§ ABOUT THIS EXERCISE
Omit the images. Copy each entry word for word.

*** DATA UNDER STUDY ***

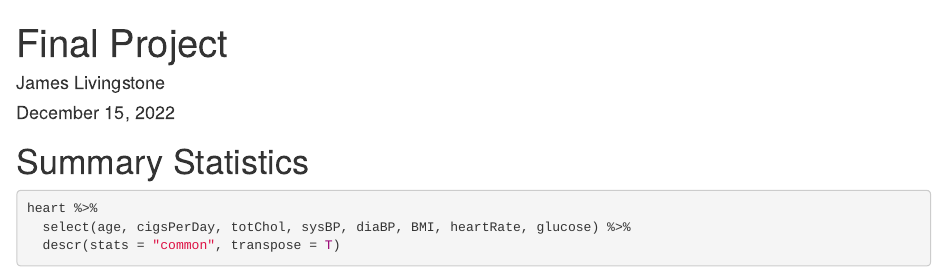
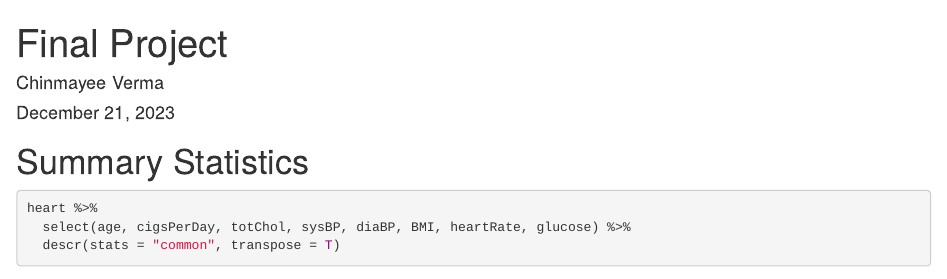
Before and after one commit to chinmayeeverma9/Cardiovascular-diseade-analysis-through-R, an R Markdown document (STAT 4213 -Final Project.Rmd): the page in a window 1100 px wide, from its top. Rendered offline with R 4.5, knitr and Pandoc, with nearby package versions; some code elsewhere in the file could not run offline.

Commit message:
Update STAT 4213 -Final Project.Rmd

```diff
--- a/STAT 4213 -Final Project.Rmd
+++ b/STAT 4213 -Final Project.Rmd
@@ -1,7 +1,7 @@
 ---
 title: "Final Project"
-author: "James Livingstone"
-date: "December 15, 2022"
+author: "Chinmayee Verma"
+date: "December 21, 2023"
 output: html_document
 ---
 
```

*** End of DATA UNDER STUDY ***

§ TASK RESULT
Before and after one commit to chinmayeeverma9/Cardiovascular-diseade-analysis-through-R, an R Markdown document (STAT 4213 -Final Project.Rmd): the page in a window 1100 px wide, from its top. Rendered offline with R 4.5, knitr and Pandoc, with nearby package versions; some code elsewhere in the file could not run offline.

Commit message:
Update STAT 4213 -Final Project.Rmd

```diff
--- a/STAT 4213 -Final Project.Rmd
+++ b/STAT 4213 -Final Project.Rmd
@@ -1,7 +1,7 @@
 ---
 title: "Final Project"
-author: "James Livingstone"
-date: "December 15, 2022"
+author: "Chinmayee Verma"
+date: "December 21, 2023"
 output: html_document
 ---
 
```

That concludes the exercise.